First among these is the sometimes wholesale reliance on context to express meaning. I don’t know if it’s the same in other regions of the country, but Ilonggos shorten words and sentences like ants stripping clean a cockroach carapace: everything extraneous, and frequently things that would seem rather necessary in English, is dropped in the belief that the context of the statement will make the meaning clear.
On one hand, that makes the language bewildering sometimes. We didn’t exactly learn formal Ilonggo during our training, but what we did learn was generally grammatically whole, complete with verb conjugations, articles in their proper places and without any undue mixing with other dialects. This is not how Ilonggos speak.

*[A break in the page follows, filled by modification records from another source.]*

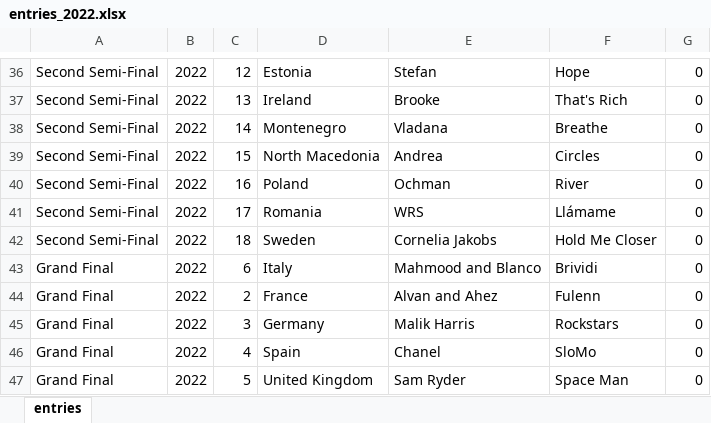
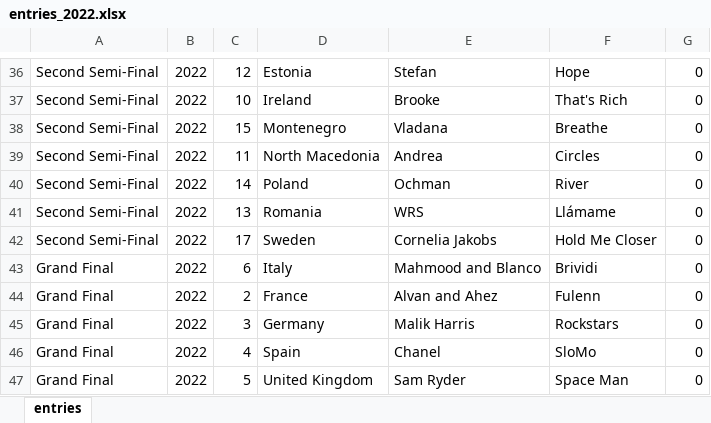
Before and after one commit to barkev2009/eurovision-app, an Excel workbook: db_files/entries_2022.xlsx, sheet entries, drawn as a sheet; only a part is shown, gaps mark what is left out; values as stored, in another font and other column widths than the file's, no borders; the diff covers the shown part only; the diff names each change by its address in the sheet, - before the commit and + after, or states it on an @@ line.

```diff
--- a/db_files/entries_2022.xlsx (sheet entries)
+++ b/db_files/entries_2022.xlsx (sheet entries)
-C37: 13
+C37: 10
-C38: 14
+C38: 15
-C39: 15
+C39: 11
-C40: 16
+C40: 14
-C41: 17
+C41: 13
-C42: 18
+C42: 17
```
Also changed, not shown: 22 added rows and 25 edited cells elsewhere in this sheet, 8 other files.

Nagkadto ako sa tinda: I went to the market. The nag indicates past tense, and ako is the proper subject-focus first-person pronoun. In common usage this could easily be shortened to Kadto ko sa tinda, dropping the tense, chopping a syllable off the pronoun and relying on the context in which the statement is given to indicate when the action took place. The frustrating-for-western-tongues nga, frequently used to link an adjective and its noun (we don’t have a direct equivalent in English), is often a casualty, as is ang, which usually means “a” or “the.” Adjectives always start with ma, but most of the time this is dropped.
Ilonggos often mix Tagalog words in with their speech, which is sometimes frustrating but which I find myself doing now too simply because on occasion I prefer the Tagalog word to the Ilonggo one. The Ilonggo for “why,” nga-a, sounds too much like the nuh-uh sound we use in English; I usually use the Tagalog bakit. I prefer the Tagalog malamig for “cold,” because there are two similar words in Ilonggo which mean “cool” and “cold” and I often confuse them, just as I still misspeak sometimes with hapos (easy) and hipos (quiet). Word similarities are useful for amusing my kids, though. “Ah,” I’ll say on a particularly buggy night, “damo nga manok.” I should have said lamok, for mosquito, but the children like laughing at the kano who’s being annoyed by “many chickens.”

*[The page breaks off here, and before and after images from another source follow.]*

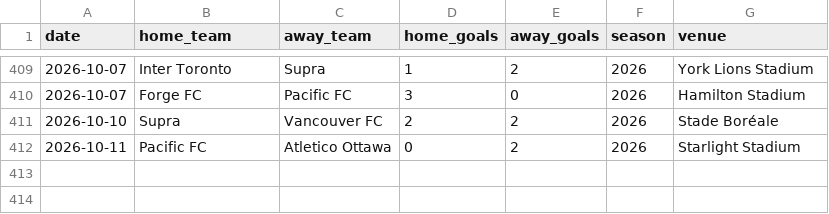
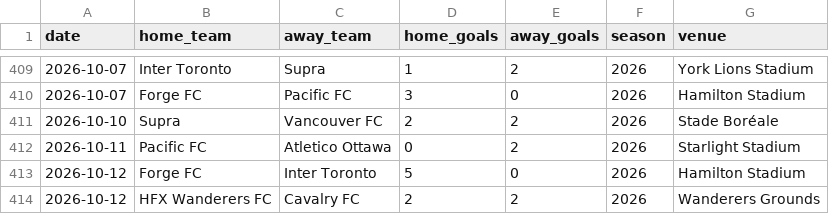
Before and after one commit to GoCeylan/canpl-analytics, a CSV file: data/matches/cpl_all.csv, drawn as a sheet; only a part is shown, gaps mark what is left out; the diff names each change by its address in the sheet, - before the commit and + after, or states it on an @@ line.

```diff
--- a/data/matches/cpl_all.csv
+++ b/data/matches/cpl_all.csv
+row 413: 2026-10-12 | Forge FC | Inter Toronto | 5 | 0 | 2026 | Hamilton Stadium
+row 414: 2026-10-12 | HFX Wanderers FC | Cavalry FC | 2 | 2 | 2026 | Wanderers Grounds
```
Also changed, not shown: data/matches/cpl_all_with_ids.csv, data/matches/match_header_history.csv, 1 other file.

In general, Ilonggo words seem simpler than Tagalog: you won’t find many of the eight-syllable monstrosities that cause my eyes to glaze over when I look in my kids’ composition books. And even though the dialects mix and borrow, some things remain distinct. The Tagalog po, a marker of respect thrown into speech with wild abandon, is absent in Iloilo. When I hear somebody po-ing on a jeep, I know they’re from out of town.
Ilonggos and other Filipinos also employ a curious set of archaic and adapted English words. I have no idea when or why some of the following words and phrases were adopted, but they seem rather remarkably consistent throughout the areas of the country I’ve visited:

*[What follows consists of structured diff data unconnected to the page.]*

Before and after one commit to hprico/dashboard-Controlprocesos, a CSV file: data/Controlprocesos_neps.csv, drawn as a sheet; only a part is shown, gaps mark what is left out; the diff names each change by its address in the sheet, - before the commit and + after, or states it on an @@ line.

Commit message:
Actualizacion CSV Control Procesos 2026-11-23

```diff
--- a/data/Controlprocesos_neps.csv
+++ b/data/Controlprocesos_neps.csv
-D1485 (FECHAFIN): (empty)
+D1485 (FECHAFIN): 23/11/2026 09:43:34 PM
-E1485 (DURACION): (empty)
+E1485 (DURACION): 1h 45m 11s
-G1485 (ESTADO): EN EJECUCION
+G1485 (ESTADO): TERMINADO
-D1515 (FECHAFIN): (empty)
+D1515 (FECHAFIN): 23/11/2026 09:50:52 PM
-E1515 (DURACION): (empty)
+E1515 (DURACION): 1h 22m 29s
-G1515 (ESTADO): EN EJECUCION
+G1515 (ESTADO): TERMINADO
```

I don’t know how well I’ll retain my already-questionable language skills after I leave the Philippines, but I’m hoping that corresponding with my kids will keep me from forgetting it all. There’s always Facebook.